'''

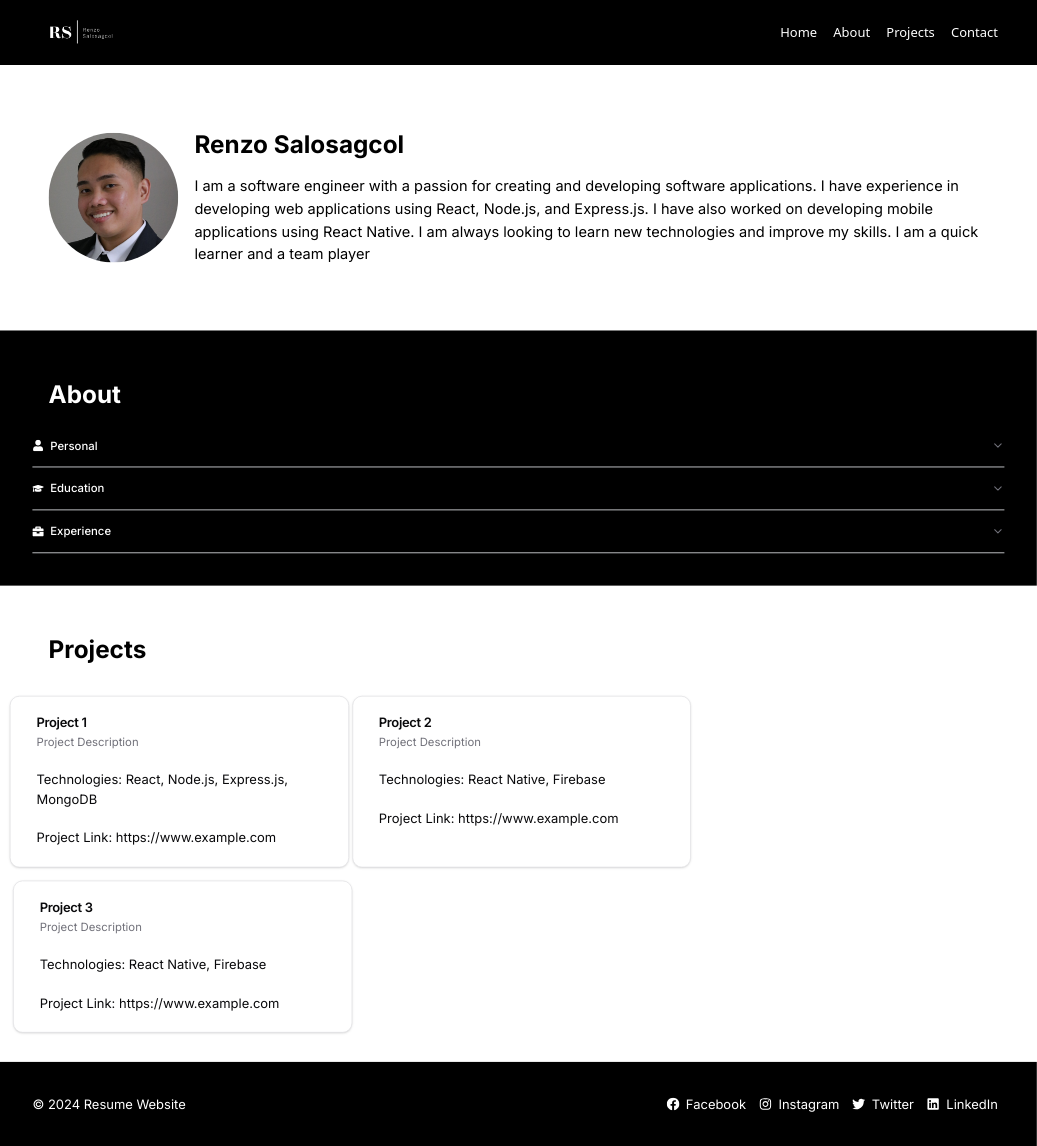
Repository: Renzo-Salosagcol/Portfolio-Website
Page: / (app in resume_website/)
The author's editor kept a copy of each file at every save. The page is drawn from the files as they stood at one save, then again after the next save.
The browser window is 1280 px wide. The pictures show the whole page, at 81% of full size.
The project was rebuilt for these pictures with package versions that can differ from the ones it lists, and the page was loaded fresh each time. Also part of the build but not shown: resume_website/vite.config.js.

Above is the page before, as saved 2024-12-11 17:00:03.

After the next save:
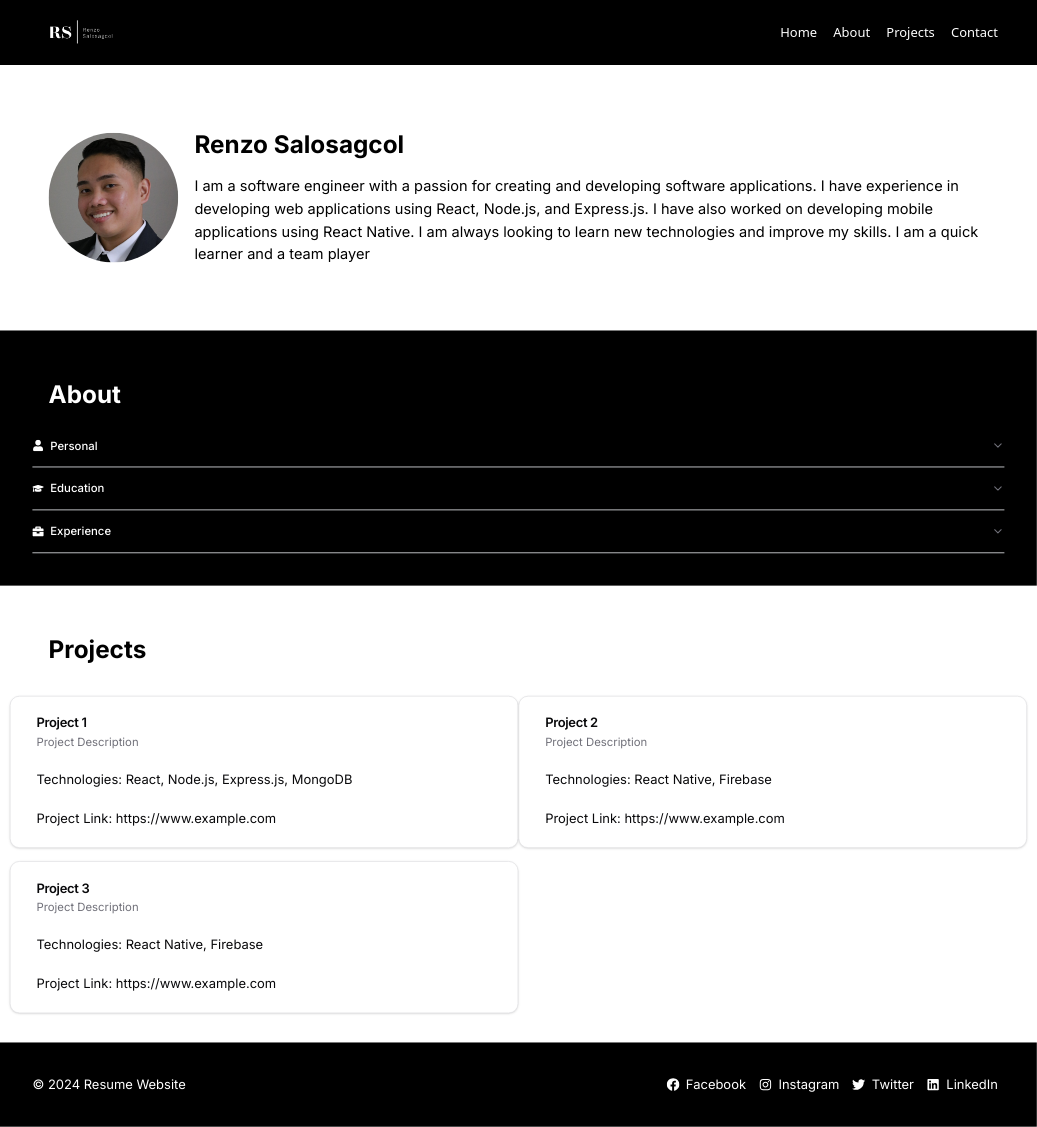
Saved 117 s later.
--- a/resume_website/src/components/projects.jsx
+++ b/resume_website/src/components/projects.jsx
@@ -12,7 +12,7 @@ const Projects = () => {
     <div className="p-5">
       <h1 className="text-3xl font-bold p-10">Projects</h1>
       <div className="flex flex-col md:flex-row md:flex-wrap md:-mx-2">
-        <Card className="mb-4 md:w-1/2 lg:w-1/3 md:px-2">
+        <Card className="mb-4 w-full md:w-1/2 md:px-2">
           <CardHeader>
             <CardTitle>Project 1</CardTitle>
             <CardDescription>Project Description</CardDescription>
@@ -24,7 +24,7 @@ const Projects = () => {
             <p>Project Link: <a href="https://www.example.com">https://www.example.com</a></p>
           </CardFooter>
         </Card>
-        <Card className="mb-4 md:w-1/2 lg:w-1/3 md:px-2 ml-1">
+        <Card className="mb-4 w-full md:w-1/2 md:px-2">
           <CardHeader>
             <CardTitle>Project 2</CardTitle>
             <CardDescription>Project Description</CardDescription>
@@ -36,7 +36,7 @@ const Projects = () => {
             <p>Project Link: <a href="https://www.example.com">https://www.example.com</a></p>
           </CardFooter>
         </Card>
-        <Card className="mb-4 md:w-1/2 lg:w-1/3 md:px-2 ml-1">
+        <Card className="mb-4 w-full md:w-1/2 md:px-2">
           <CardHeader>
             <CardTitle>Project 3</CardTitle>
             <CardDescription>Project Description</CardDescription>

'''
'''

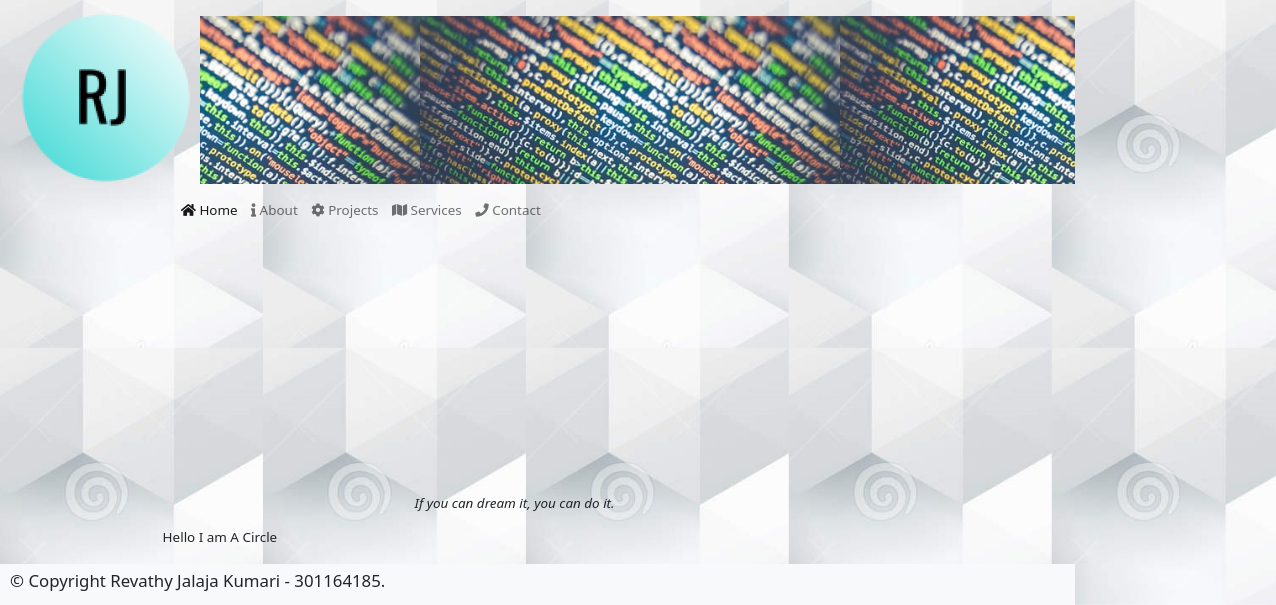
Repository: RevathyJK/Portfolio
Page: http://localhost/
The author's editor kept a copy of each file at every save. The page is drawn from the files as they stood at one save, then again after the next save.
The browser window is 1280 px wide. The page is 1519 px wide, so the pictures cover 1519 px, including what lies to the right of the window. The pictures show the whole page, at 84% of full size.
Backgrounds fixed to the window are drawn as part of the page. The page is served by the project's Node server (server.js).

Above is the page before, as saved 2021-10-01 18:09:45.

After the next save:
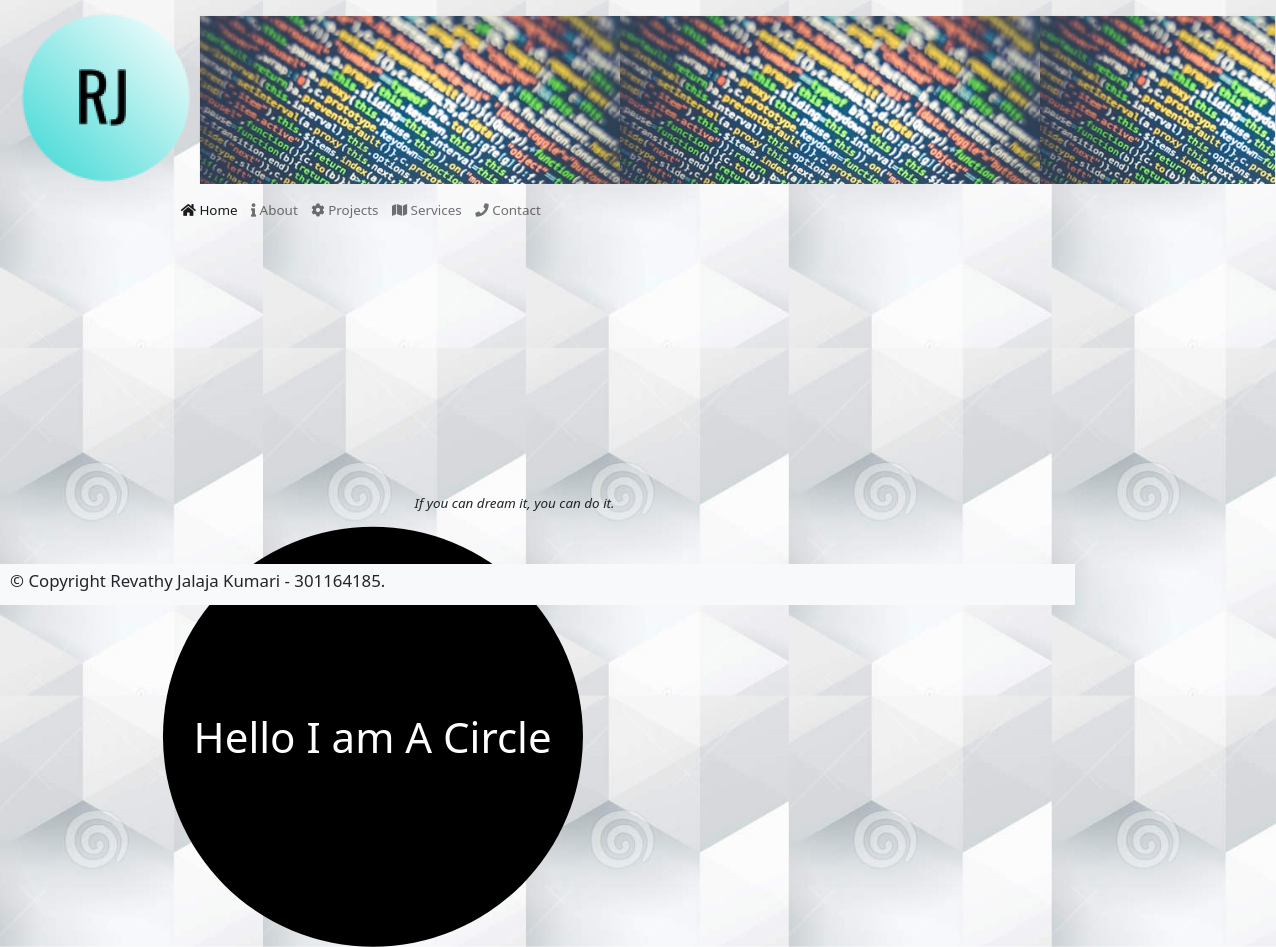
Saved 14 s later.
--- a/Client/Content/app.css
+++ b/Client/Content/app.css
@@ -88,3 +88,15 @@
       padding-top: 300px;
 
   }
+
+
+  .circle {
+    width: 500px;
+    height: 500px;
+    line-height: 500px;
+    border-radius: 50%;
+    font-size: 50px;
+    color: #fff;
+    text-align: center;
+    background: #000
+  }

'''

-- Assignment --
Read the entries and pick out all lines that include the word "pictures".

-- Output for this task --
The browser window is 1280 px wide. The pictures show the whole page, at 81% of full size.
The project was rebuilt for these pictures with package versions that can differ from the ones it lists, and the page was loaded fresh each time. Also part of the build but not shown: resume_website/vite.config.js.
The browser window is 1280 px wide. The page is 1519 px wide, so the pictures cover 1519 px, including what lies to the right of the window. The pictures show the whole page, at 84% of full size.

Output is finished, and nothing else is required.